Jazz at Lincoln Center Orchestra: Toronto, February 1, 2011
February 1, 2011
If big band fans relish their enjoyment of musical artistry, then the 15-piece Jazz at Lincoln Center Orchestra (JLCO) would have to be on their shortlist. The venerable Massey Hall was appropriately sold out for this performance of the current Vitoria Suite (Emarcy, 2010) tour. Not even the threat of a major regional snow storm could keep people away. The Suite gets its name from the city in the Basque region of Spain where Wynton Marsalis and the band frequently tour as part of their busy road schedule. The musicians have developed a clear appreciation for the local jazz festival, as well as the city.
The relaxed and always sharp-looking band kicked things off with the fast-swinging "Mendizorrotza Swing," the 12th and last movement of the recording, that parallels a 12-bar blues. Other selections from the Vitoria Suite included the 3/4 "Tree of Freedom," and "Jason and Jasone," with Victor Goines using his clarinet to depict the two kids from the song's title at play.
If the JLCO originally focused mainly on the Duke Ellington and Louis Armstrong traditions, it has certainly broadened its musical horizons as well spread the wealth of arrangements amongst its talented musicians. Trombonist Chris Crenshaw led a rendition of "Bearden (The Block)," after African-American artist and writer Romare Bearden, the melody starting out with the trombone section, supported by the saxophones contributing deep moods. It eventually slid into a tasteful ballad solo by Goines, on tenor sax. The next image of the collage was a bit reminiscent of a rhythmic hand-clapping and foot-stomping clip from Marsalis' earlier Blood On The Fields (Sony, 1997) project. Later, in the spirit of a recent tour to Cuba, bassist Carlos Henriquez added some Afro-Cuban clavé and cha-cha-cha textures with "2-3's Adventure." Ted Nash's take on Thelonious Monk's "Skippy" showed how these musicians were able to tackle an admittedly criss-crossing tune with precision.
For a connection to a classic orchestra, Count Basie's "I Left My Baby (Standing In The Back Door Crying)" was complemented by Crenshaw, showcasing his blues vocal talents with the saxophones in the background, anchored by the rhythm section. Trumpeter Marcus Printup followed with a spirited solo, Henriquez emphasizing the chords and followed by a distinctively emotional contribution from tenor saxophonist Walter Blanding, Jr.

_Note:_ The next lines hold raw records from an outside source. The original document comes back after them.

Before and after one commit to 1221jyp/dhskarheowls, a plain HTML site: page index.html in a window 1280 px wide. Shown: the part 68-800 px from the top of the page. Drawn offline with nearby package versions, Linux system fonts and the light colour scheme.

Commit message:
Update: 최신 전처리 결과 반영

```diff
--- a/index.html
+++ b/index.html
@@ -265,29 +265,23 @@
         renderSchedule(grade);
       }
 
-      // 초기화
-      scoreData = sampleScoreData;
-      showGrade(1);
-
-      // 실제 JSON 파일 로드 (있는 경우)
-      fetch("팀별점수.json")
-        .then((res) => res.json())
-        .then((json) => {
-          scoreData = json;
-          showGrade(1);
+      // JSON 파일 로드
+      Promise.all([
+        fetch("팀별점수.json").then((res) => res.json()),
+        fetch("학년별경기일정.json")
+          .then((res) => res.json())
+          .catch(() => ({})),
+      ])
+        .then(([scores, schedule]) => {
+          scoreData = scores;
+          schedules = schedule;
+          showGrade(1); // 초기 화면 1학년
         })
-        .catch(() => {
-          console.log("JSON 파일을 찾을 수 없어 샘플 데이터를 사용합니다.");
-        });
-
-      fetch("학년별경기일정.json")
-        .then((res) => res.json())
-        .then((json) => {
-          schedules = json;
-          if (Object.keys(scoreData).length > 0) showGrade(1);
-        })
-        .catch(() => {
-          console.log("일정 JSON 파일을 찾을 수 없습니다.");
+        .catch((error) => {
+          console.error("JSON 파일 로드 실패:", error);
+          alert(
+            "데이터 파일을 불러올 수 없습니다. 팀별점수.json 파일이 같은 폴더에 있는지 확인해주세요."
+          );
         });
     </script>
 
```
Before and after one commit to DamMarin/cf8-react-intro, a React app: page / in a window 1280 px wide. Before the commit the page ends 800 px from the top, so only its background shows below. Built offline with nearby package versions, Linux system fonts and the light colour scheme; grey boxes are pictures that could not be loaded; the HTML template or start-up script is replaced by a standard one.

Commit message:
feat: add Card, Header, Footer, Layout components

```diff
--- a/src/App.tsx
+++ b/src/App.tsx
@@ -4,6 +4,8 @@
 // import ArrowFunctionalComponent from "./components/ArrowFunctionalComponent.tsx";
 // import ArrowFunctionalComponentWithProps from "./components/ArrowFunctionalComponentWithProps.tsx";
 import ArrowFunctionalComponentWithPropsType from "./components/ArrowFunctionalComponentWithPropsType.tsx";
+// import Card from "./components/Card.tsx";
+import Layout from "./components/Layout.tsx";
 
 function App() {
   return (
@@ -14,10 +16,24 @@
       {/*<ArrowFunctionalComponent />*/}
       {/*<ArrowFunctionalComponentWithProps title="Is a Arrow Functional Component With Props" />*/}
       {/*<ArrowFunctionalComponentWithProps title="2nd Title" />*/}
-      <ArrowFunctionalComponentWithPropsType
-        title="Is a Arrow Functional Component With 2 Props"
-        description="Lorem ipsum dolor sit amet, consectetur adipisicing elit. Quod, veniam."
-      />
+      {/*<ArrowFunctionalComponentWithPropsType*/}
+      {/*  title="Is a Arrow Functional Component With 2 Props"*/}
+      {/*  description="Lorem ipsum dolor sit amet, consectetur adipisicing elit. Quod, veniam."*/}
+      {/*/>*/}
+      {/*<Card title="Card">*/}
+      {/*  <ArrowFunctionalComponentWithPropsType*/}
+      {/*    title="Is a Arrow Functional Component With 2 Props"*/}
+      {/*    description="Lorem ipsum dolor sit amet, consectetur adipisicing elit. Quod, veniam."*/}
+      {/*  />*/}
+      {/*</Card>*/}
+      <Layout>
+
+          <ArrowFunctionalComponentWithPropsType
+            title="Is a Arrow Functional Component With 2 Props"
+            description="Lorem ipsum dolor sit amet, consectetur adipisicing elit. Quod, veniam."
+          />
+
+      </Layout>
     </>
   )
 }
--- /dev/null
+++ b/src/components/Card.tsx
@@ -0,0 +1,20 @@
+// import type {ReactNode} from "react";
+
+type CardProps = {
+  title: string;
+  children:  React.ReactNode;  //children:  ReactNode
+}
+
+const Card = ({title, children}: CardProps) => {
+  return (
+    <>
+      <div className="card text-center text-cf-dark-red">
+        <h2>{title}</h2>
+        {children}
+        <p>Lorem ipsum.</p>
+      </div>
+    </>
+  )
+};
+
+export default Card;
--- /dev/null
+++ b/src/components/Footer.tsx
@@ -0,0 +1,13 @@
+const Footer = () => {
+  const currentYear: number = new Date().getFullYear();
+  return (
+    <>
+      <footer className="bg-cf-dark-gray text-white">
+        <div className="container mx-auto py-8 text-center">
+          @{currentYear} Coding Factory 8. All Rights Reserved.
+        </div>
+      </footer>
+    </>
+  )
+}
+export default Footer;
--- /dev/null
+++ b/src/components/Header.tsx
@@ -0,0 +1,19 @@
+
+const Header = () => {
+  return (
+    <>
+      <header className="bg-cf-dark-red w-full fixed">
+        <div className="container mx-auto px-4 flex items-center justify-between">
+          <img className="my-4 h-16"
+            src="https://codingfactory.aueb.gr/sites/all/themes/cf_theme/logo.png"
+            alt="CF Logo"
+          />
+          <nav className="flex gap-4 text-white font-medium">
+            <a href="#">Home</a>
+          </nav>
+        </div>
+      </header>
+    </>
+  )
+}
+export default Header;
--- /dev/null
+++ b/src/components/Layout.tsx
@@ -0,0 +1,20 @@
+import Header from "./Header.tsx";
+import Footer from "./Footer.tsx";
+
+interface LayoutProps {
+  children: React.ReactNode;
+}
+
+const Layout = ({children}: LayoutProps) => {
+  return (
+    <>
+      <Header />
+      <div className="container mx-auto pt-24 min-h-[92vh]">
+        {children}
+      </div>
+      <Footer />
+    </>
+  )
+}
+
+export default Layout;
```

The last piece was trombonist Vincent Gardner's arrangement of Chick Corea's "Matrix." An added original touch found the rhythm section continuing to play as the rest of the band left the stage, rather than the show coming to a complete stop. Marsalis eventually came back for an encore, swinging next to pianist Dan Nimmer, as the audience was treated to a quartet close.
The JLCO proved, during its Toronto performance, that it is healthily continuing to expand its repertoire into new territory, while inspiring musicians to reach for big band virtuosity.